### [INSTRUCTIONS FOR THE TASK]
Pick every line from the data that holds the word "ChevronRight".

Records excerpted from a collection

══════

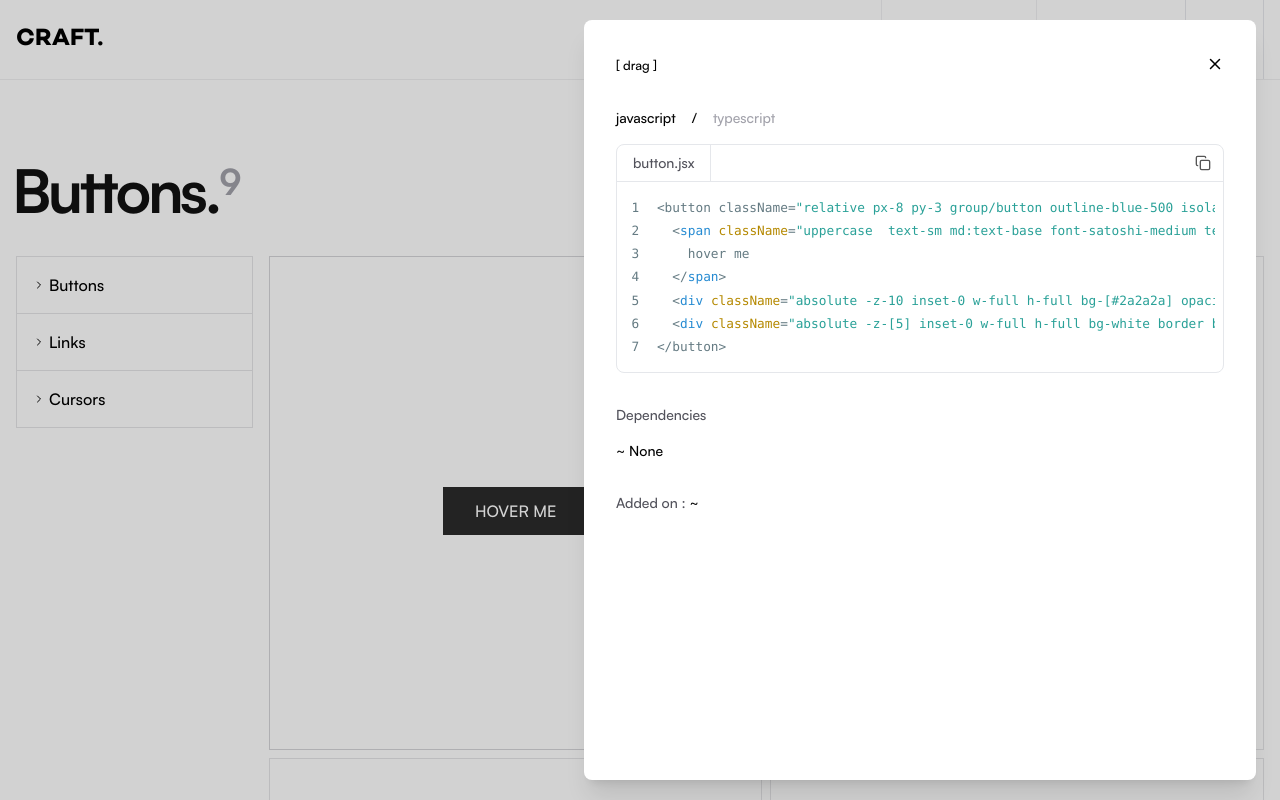
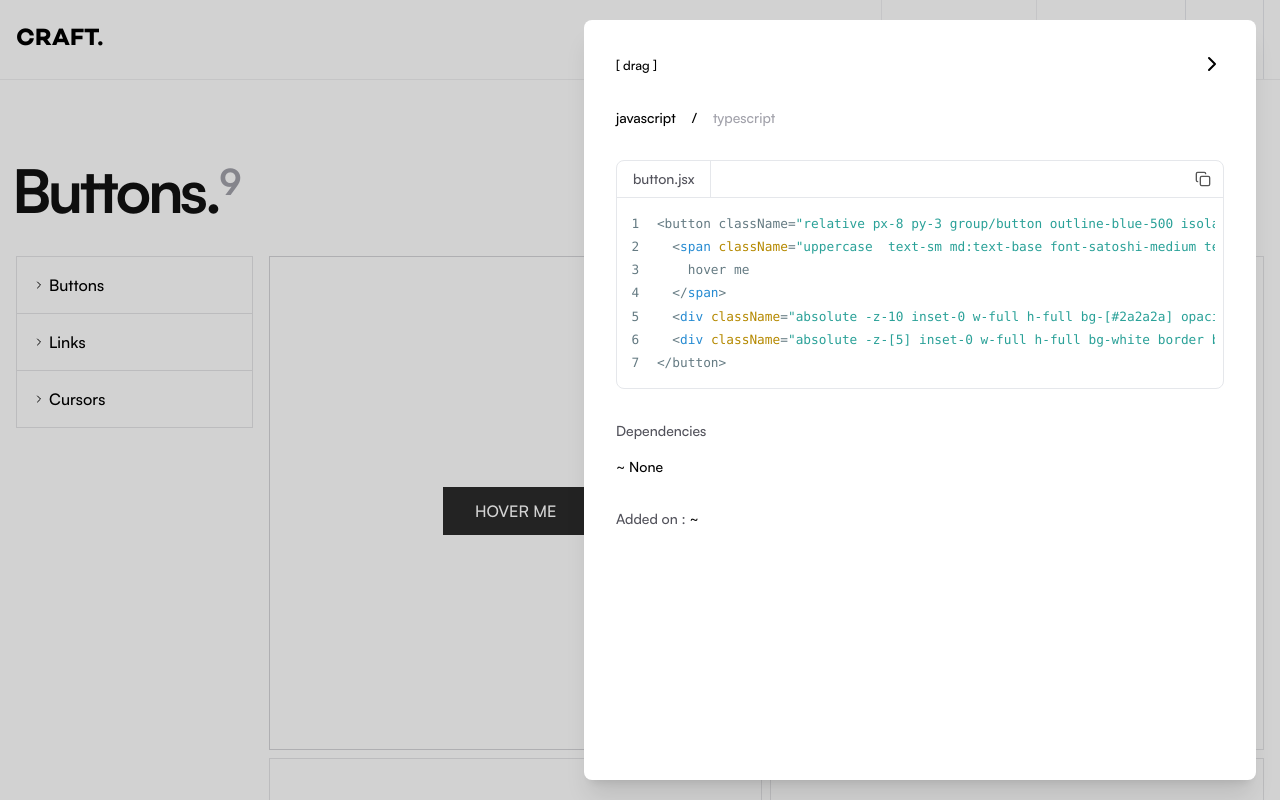
Before and after one commit to Jeff-Maina/craft, a Next.js app: page /elements/buttons in a window 1280 px wide. Both pictures are taken after a click on the button 724 px from the left and 711 px from the top of the page. Shown: the top 800 px of the page. Built offline with nearby package versions, Linux system fonts and the light colour scheme.

Commit message:
refine ui

```diff
--- a/src/components/codeblock/CodeModal.tsx
+++ b/src/components/codeblock/CodeModal.tsx
@@ -1,7 +1,7 @@
 // 3rd party libraries;
 import { FC, useState } from "react";
 import { AnimatePresence, motion, useDragControls } from "framer-motion";
-import { X } from "lucide-react";
+import { ChevronRight, X } from "lucide-react";
 
 // component imports;
 import Codebox from "./Codedisplay";
@@ -55,7 +55,7 @@ const CodeModal: FC<ModalProps> = ({ modalProps }) => {
             initial="initial"
             animate="active"
             exit="inactive"
-            className="p-6  lg:p-4 flex flex-col gap-6 lg:gap-4 md:w-full w-[95%] md:rounded-[0.5rem] max-w-xl lg:max-w-2xl   bg-white h-full md:h-[95%] shadow-xl absolute z-[50] right-0 md:right-6"
+            className="p-6 !pb-8  lg:p-4 flex flex-col gap-6 lg:gap-4 w-full  md:rounded-[0.5rem] max-w-xl lg:max-w-2xl   bg-white h-full md:h-[95%] shadow-xl absolute z-[50] right-0 md:right-6"
           >
             <div className="flex justify-between items-center lg:pr-4 relative">
               <div
@@ -65,11 +65,12 @@ const CodeModal: FC<ModalProps> = ({ modalProps }) => {
                 <small className="select-none">[ drag ]</small>
               </div>
               <button className="ml-auto" onClick={closeModal}>
-                <X size={18} />
+                {/* <X size={18} /> */}
+                <ChevronRight size={24} />
               </button>
-              <div className="w-full h-10 bg-gradient-to-b from-white via-[#ffffffc4] to-transparent absolute pointer-events-none top-3/4"></div>
+              <div className="w-full h-10 bg-gradient-to-b from-white via-[#ffffffc4] to-transparent absolute pointer-events-none top-3/4 hidden lg:block"></div>
             </div>
-            <section className="flex flex-col gap-6 lg:gap-4 overflow-y-scroll custom_scrollbar pt-4 lg:pt-0">
+            <section className="flex flex-col gap-6 lg:gap-4 overflow-y-scroll no_scrollbar md:pt-4 lg:pt-0">
               <Codebox tabs={tabs} updateDate={updateDate} />
               <div className="lg:p-4">
                 <div className="text-sm grid gap-4">
--- a/src/components/codeblock/Codedisplay.tsx
+++ b/src/components/codeblock/Codedisplay.tsx
@@ -73,7 +73,7 @@ const Tab: FC<tabType> = ({
 
         <button onClick={copySnippet}>{buttonSvg}</button>
       </div>
-      <div className="w-full max-h-full h-auto p-2">
+      <div className="w-full max-h-full h-auto md:p-2">
         <SyntaxHighlighter
           language="javascript"
           style={solarizedLight}
@@ -101,8 +101,8 @@ const Codebox: FC<CodeboxProps> = ({ tabs, updateDate }) => {
   const isTypeScript = activeLanguage === "TS";
 
   return (
-    <section className=" w-full lg:px-4 flex flex-col gap-6 md:gap-4">
-      <div className="flex items-center gap-2 md:gap-4 text-sm">
+    <section className=" w-full lg:px-4 flex flex-col md:gap-4">
+      <div className="flex items-center gap-2 md:gap-4 text-sm sticky top-0 left-0 w-full backdrop-blur bg-[#ffffff46] pb-4 z-10">
         <button
           className={`${
             isJavaScript ? "text-black" : "text-zinc-400 hover:text-zinc-600"
--- a/src/components/codeblock/Dependencies.tsx
+++ b/src/components/codeblock/Dependencies.tsx
@@ -18,9 +18,11 @@ const Dependencycard: FC<dependecyObj> = ({ dependency }) => {
   const svg = isCopied ? <Check size={14} /> : <Copy size={14} />;
 
   return (
-    <li className="flex items-center gap-3 relative max-w-fit isolate group/dependency">
-      <ArrowRight size={14} />
-      <p className="min-w-32">{label}</p>
+    <li className="flex flex-col md:flex-row md:items-center gap-3 relative max-w-fit isolate group/dependency">
+      <div className="flex items-center gap-3">
+        <ArrowRight size={14} />
+        <p className="min-w-32">{label}</p>
+      </div>
       <div
         onClick={copyCommand}
         className="flex relative items-center max-w-fit  gap-4 px-4 py-2 text-xs bg-zinc-100 border border-white rounded-[0.3rem] text-zinc-600 hover:text-black hover:border-zinc-400 hover:bg-zinc-200 transition-all duration-300 cursor-pointer"
@@ -40,7 +42,7 @@ const Dependencies: FC<dependeciesProps> = ({ dependencies }) => {
   return (
     <>
       {dependenciesCount > 0 ? (
-        <ul className="list-disc list-inside flex flex-col gap-2">
+        <ul className="list-disc list-inside flex flex-col gap-2 ">
           {dependencies.map((dependecy, index) => (
             <Dependencycard key={index} dependency={dependecy} />
           ))}
```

══════

### [TASK RESPONSE]
+import { ChevronRight, X } from "lucide-react";
+                <ChevronRight size={24} />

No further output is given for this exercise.